======== Supplied data ========
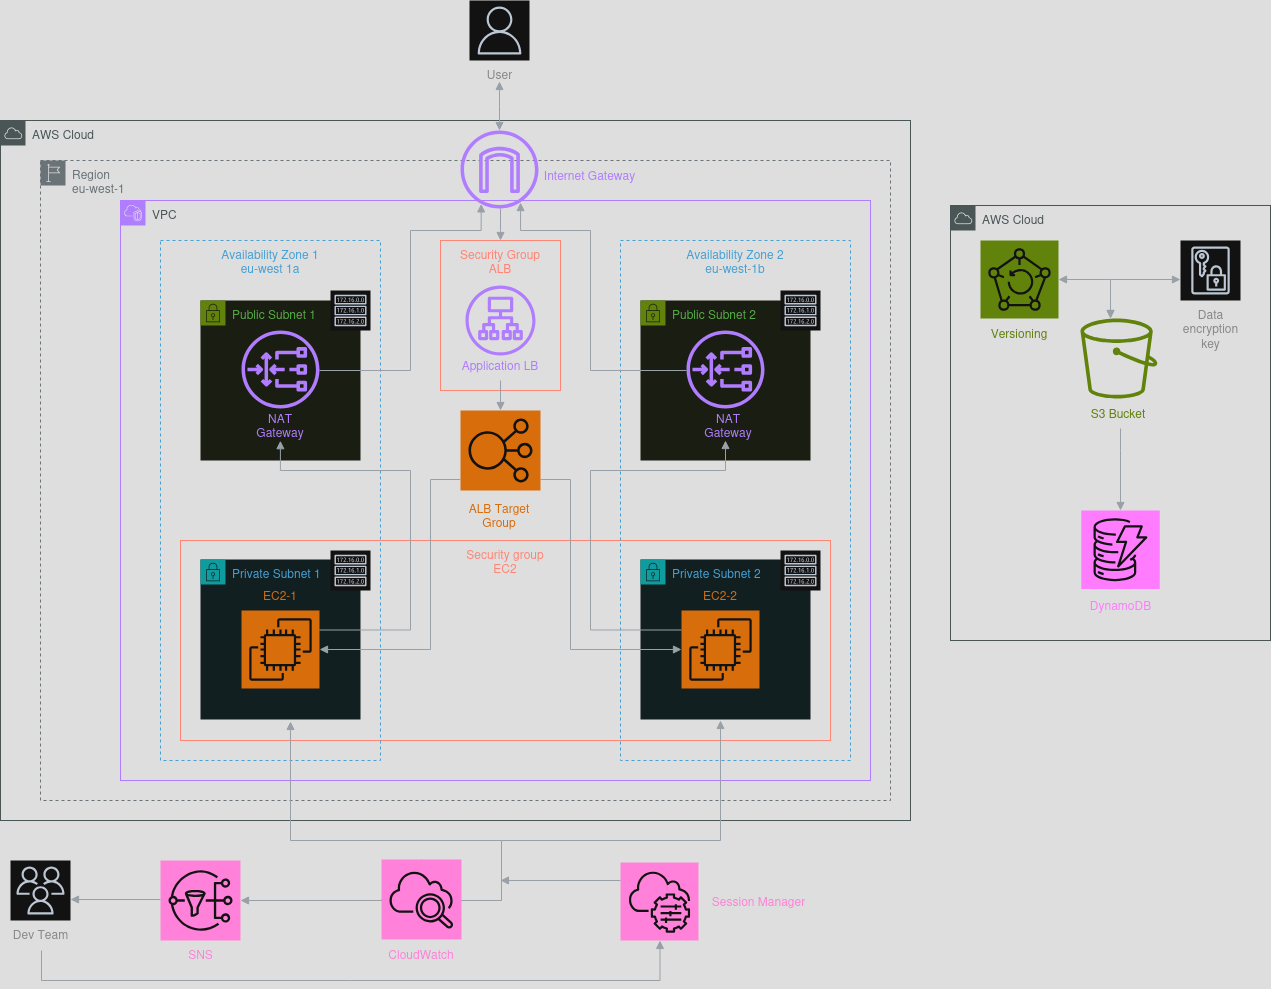
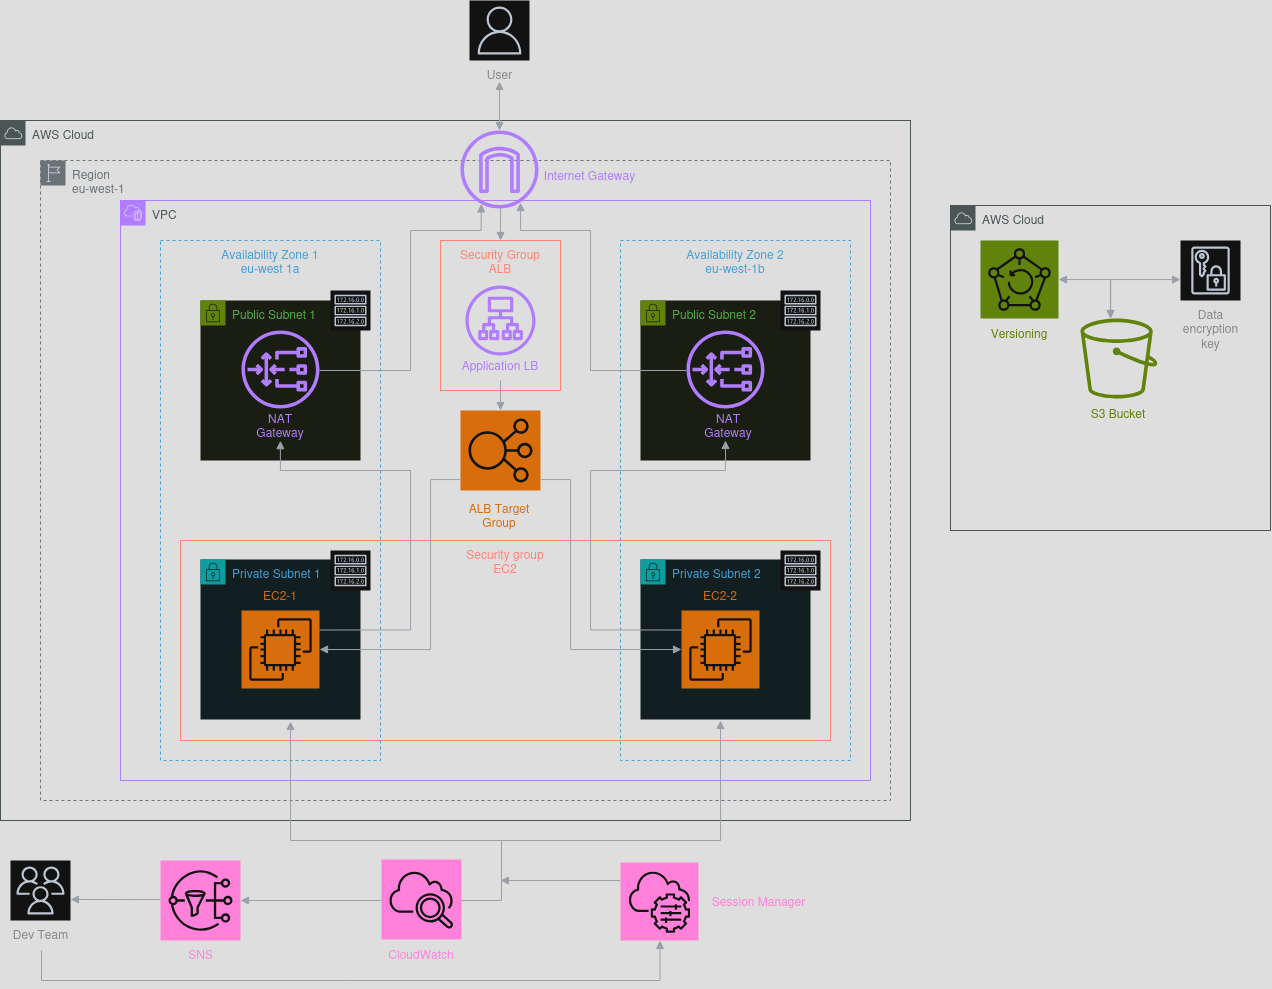
Fix documentation

diff --git a/README.md b/README.md
@@ -89,7 +89,7 @@ This project uses **Terraform** to provision an AWS environment, broken into log
 
 ## Remote backend
 - Remote state stored in **S3** (with versioning and SSE-KMS encryption)  
-- State locking via **DynamoDB**
+- State locking **without DynamoDB** using S3 native locking
 
 ---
========
* [Try it] The data above must be copied exactly. Leave out the pictures.

* [Expected answer]
Fix documentation

diff --git a/README.md b/README.md
@@ -89,7 +89,7 @@ This project uses **Terraform** to provision an AWS environment, broken into log
 
 ## Remote backend
 - Remote state stored in **S3** (with versioning and SSE-KMS encryption)  
-- State locking via **DynamoDB**
+- State locking **without DynamoDB** using S3 native locking
 
 ---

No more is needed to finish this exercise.